10.12. Converting Between Types
Most programs process information of many types. Sometimes all the operations “stay within a type.” For example, adding an
int to an
int produces an
int. It’s often necessary, however, to convert data of one type to data of another type. This can happen in assignments, in calculations, in passing values to functions and in returning values from functions. The compiler knows how to perform certain conversions among fundamental types. You can use cast operators to force conversions among fundamental types.
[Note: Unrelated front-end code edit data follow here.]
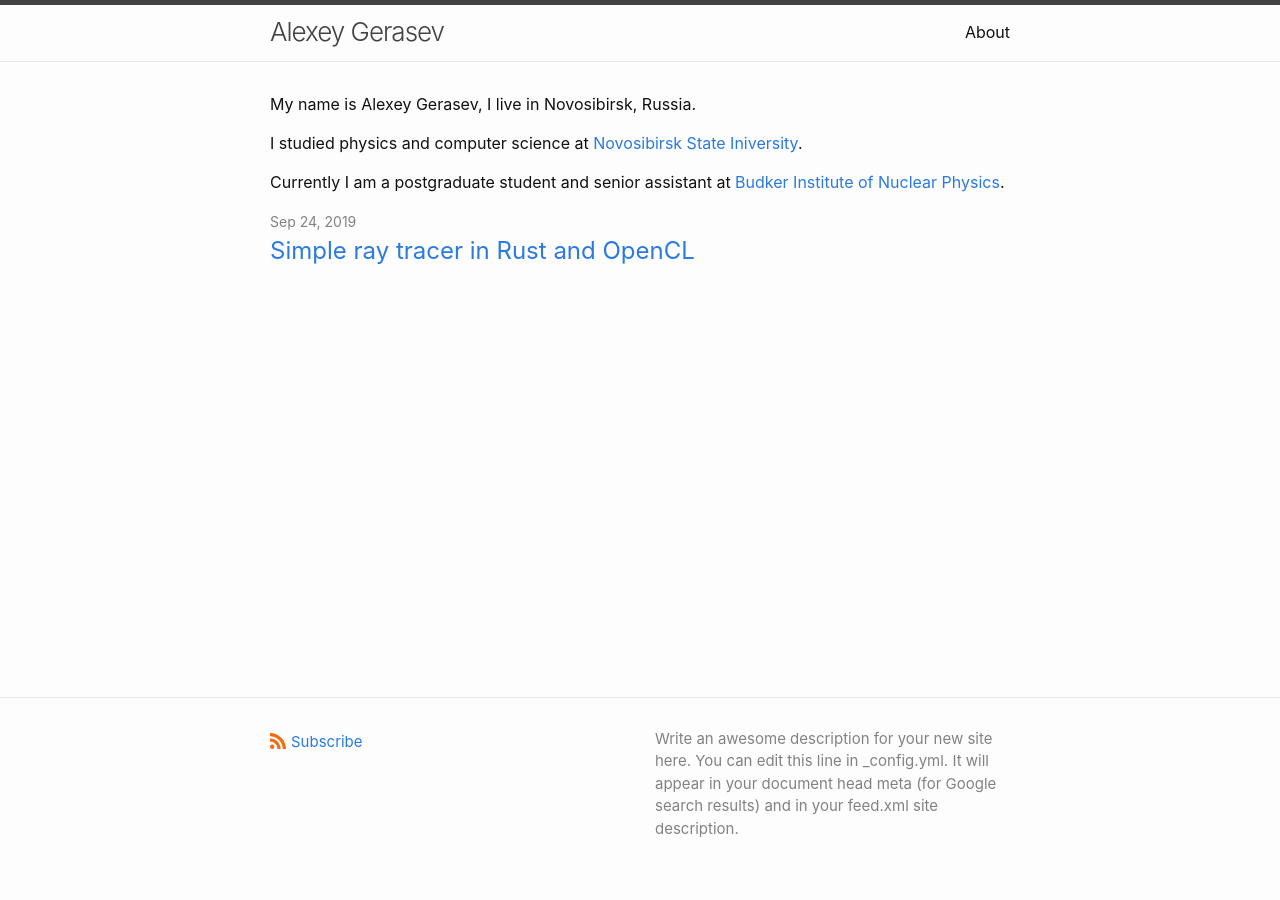
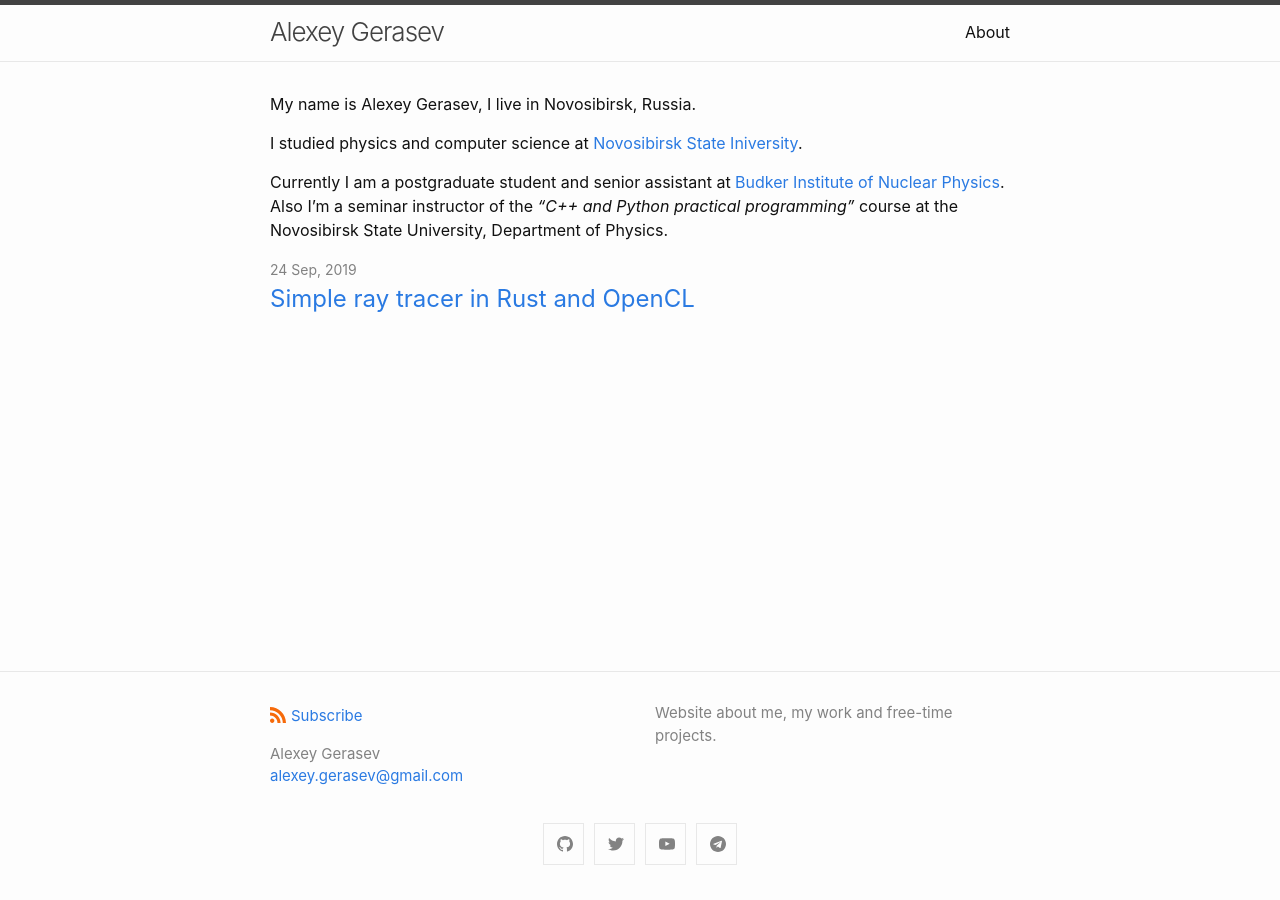
Before and after one commit to agerasev/agerasev.github.io, a Jekyll site: the page built from index.md, in a window 1280 px wide. Built offline with Jekyll 4.4.1, drawn with Linux system fonts in a browser that asks for light colours.

Commit message:
Update config and modify index.md

```diff
--- a/_config.yml
+++ b/_config.yml
@@ -14,16 +14,61 @@
 # You can create any custom variable you would like, and they will be accessible
 # in the templates via {{ site.myvariable }}.
 title: Alexey Gerasev
-email: alexey.gerasev@gmail.com
-description: >- # this means to ignore newlines until "baseurl:"
-  Write an awesome description for your new site here. You can edit this
-  line in _config.yml. It will appear in your document head meta (for
-  Google search results) and in your feed.xml site description.
+author:
+  name: Alexey Gerasev
+  email: alexey.gerasev@gmail.com
+description: > # this means to ignore newlines until "show_excerpts:"
+  Website about me, my work and free-time projects.
+
 baseurl: "/" # the subpath of your site, e.g. /blog
 url: "https://agerasev.github.io" # the base hostname & protocol for your site, e.g. http://example.com
-twitter_username: alexey_gerasev
-github_username:  agerasev
+
+show_excerpts: false # set to true to show excerpts on the homepage
+
+# Minima date format
+# refer to https://shopify.github.io/liquid/filters/date/ if you want to customize this
+minima:
+  date_format: "%-d %b, %Y"
+
+  # generate social links in footer
+  social_links:
+    twitter: alexey_gerasev
+    github:  agerasev
+    # devto: jekyll
+    # dribbble: jekyll
+    # facebook: jekyll
+    # flickr:   jekyll
+    # instagram: jekyll
+    # linkedin: jekyll
+    # pinterest: jekyll
+    # youtube: alexey.gerasev
+    youtube_channel: UCr5XDlseGBd_jUtw42rXeRw
+    youtube_channel_name: "Alexey Gerasev"
+    telegram: alexey_gerasev
+    # googleplus: +jekyll
+    # microdotblog: jekyll
+    # keybase: jekyll
+
+    # Mastodon instances
+    # mastodon:
+    # - username: jekyll
+    #   instance: example.com
+    # - username: jekyll2
+    #   instance: example.com
+
+    # GitLab instances
+    # gitlab:
+    # - username: jekyll
+    #   instance: example.com
+    # - username: jekyll2
+    #   instance: example.com
+
 google_analytics: "UA-171697260-1"
+
+# If you want to link only specific pages in your header, uncomment
+# this and add the path to the pages in order as they should show up
+#header_pages:
+# - about.md
 
 # Build settings
 markdown: kramdown
--- a/index.md
+++ b/index.md
@@ -9,4 +9,4 @@ My name is Alexey Gerasev, I live in Novosibirsk, Russia.
 
 I studied physics and computer science at [Novosibirsk State Iniversity](https://nsu.ru).
 
-Currently I am a postgraduate student and senior assistant at [Budker Institute of Nuclear Physics](http://inp.nsk.su).
+Currently I am a postgraduate student and senior assistant at [Budker Institute of Nuclear Physics](http://inp.nsk.su). Also I'm a seminar instructor of the *“C++ and Python practical programming”* course at the Novosibirsk State University, Department of Physics.
```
But what about user-defined types? The compiler cannot know in advance how to convert among user-defined types, and between user-defined types and fundamental types, so you must specify how to do this. Such conversions ...